*** Opening Data for this exercise ***

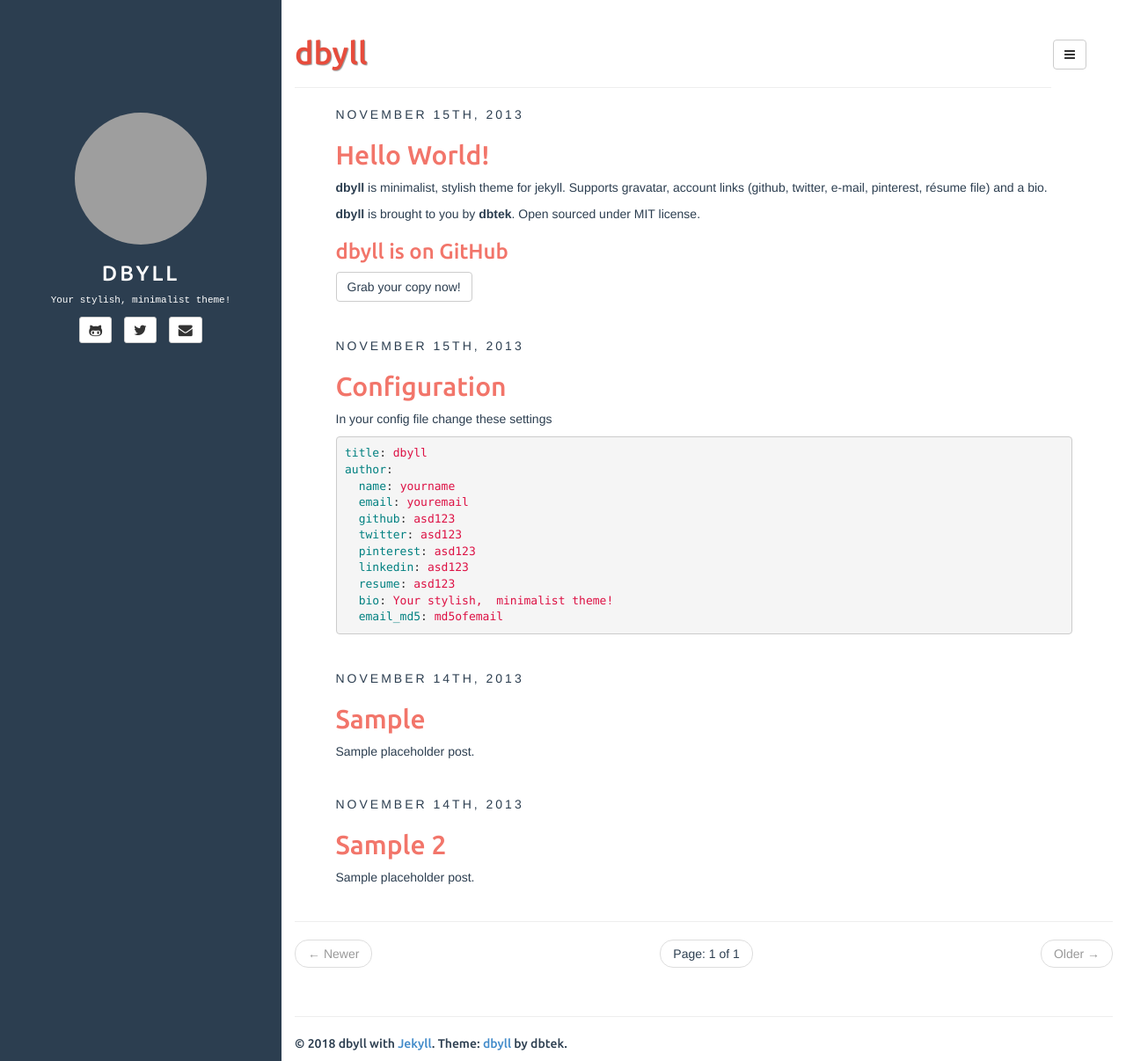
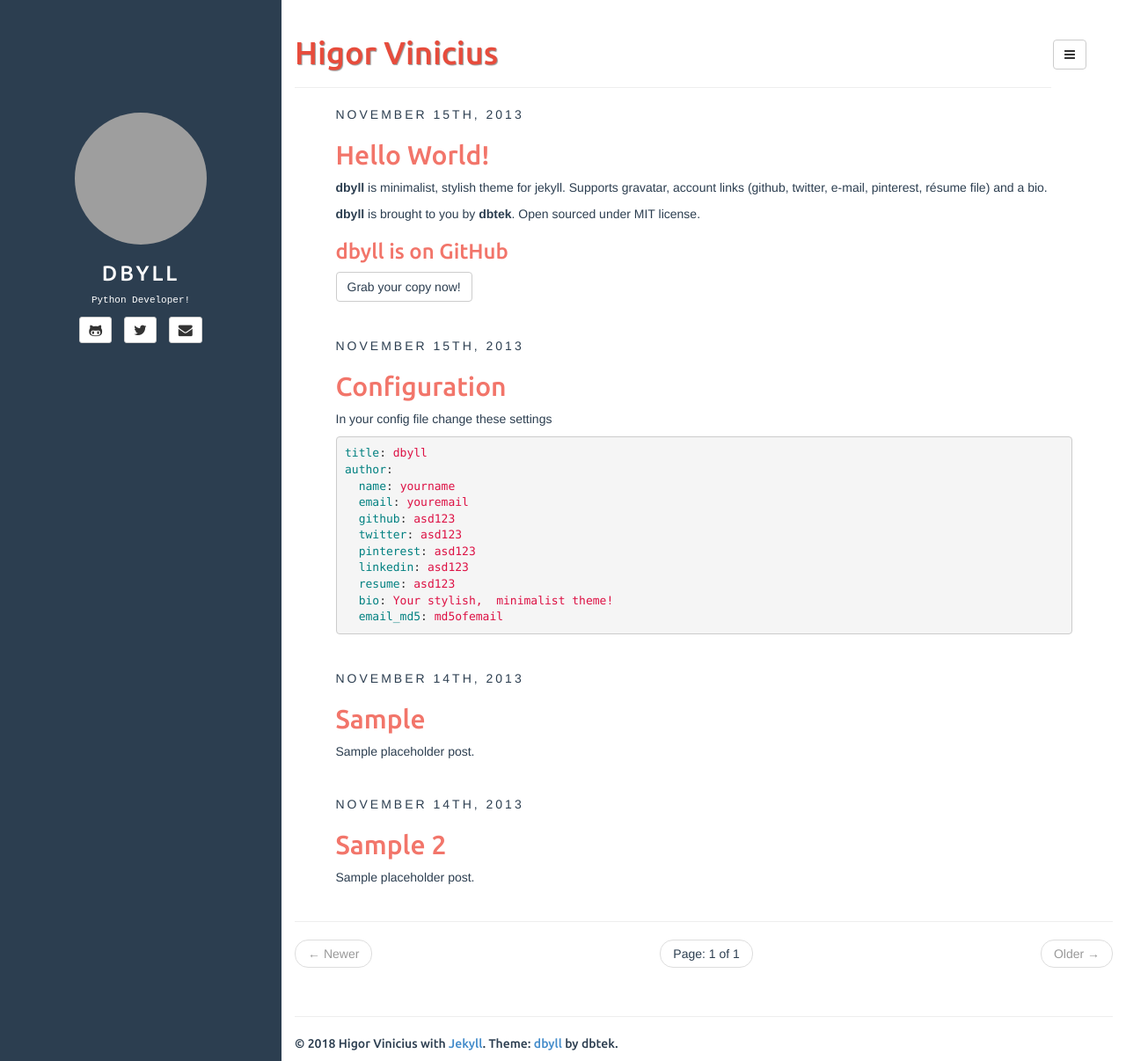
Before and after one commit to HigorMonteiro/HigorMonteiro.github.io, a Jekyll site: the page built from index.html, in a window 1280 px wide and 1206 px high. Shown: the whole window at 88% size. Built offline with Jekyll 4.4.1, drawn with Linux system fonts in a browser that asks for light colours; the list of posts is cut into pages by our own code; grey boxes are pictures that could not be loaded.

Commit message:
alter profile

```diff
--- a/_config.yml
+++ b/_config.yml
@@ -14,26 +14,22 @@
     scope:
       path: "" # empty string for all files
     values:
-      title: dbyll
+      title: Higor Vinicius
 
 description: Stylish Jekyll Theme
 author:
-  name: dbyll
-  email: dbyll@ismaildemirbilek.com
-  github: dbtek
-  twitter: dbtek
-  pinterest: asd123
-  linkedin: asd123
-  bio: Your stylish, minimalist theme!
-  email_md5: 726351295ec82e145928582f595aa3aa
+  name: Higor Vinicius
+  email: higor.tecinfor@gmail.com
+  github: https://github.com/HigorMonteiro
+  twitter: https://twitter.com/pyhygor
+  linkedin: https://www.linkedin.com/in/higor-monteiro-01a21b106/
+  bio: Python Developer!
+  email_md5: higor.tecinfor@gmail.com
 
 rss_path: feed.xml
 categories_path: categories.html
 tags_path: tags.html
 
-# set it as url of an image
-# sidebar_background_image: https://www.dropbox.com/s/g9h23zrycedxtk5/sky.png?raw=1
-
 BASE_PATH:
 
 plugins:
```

*** Closing Data for this exercise ***

Action item — Here the job is to repeat the entries verbatim while leaving all pictures out.

Response to the exercise —
Before and after one commit to HigorMonteiro/HigorMonteiro.github.io, a Jekyll site: the page built from index.html, in a window 1280 px wide and 1206 px high. Shown: the whole window at 88% size. Built offline with Jekyll 4.4.1, drawn with Linux system fonts in a browser that asks for light colours; the list of posts is cut into pages by our own code; grey boxes are pictures that could not be loaded.

Commit message:
alter profile

```diff
--- a/_config.yml
+++ b/_config.yml
@@ -14,26 +14,22 @@
     scope:
       path: "" # empty string for all files
     values:
-      title: dbyll
+      title: Higor Vinicius
 
 description: Stylish Jekyll Theme
 author:
-  name: dbyll
-  email: dbyll@ismaildemirbilek.com
-  github: dbtek
-  twitter: dbtek
-  pinterest: asd123
-  linkedin: asd123
-  bio: Your stylish, minimalist theme!
-  email_md5: 726351295ec82e145928582f595aa3aa
+  name: Higor Vinicius
+  email: higor.tecinfor@gmail.com
+  github: https://github.com/HigorMonteiro
+  twitter: https://twitter.com/pyhygor
+  linkedin: https://www.linkedin.com/in/higor-monteiro-01a21b106/
+  bio: Python Developer!
+  email_md5: higor.tecinfor@gmail.com
 
 rss_path: feed.xml
 categories_path: categories.html
 tags_path: tags.html
 
-# set it as url of an image
-# sidebar_background_image: https://www.dropbox.com/s/g9h23zrycedxtk5/sky.png?raw=1
-
 BASE_PATH:
 
 plugins:
```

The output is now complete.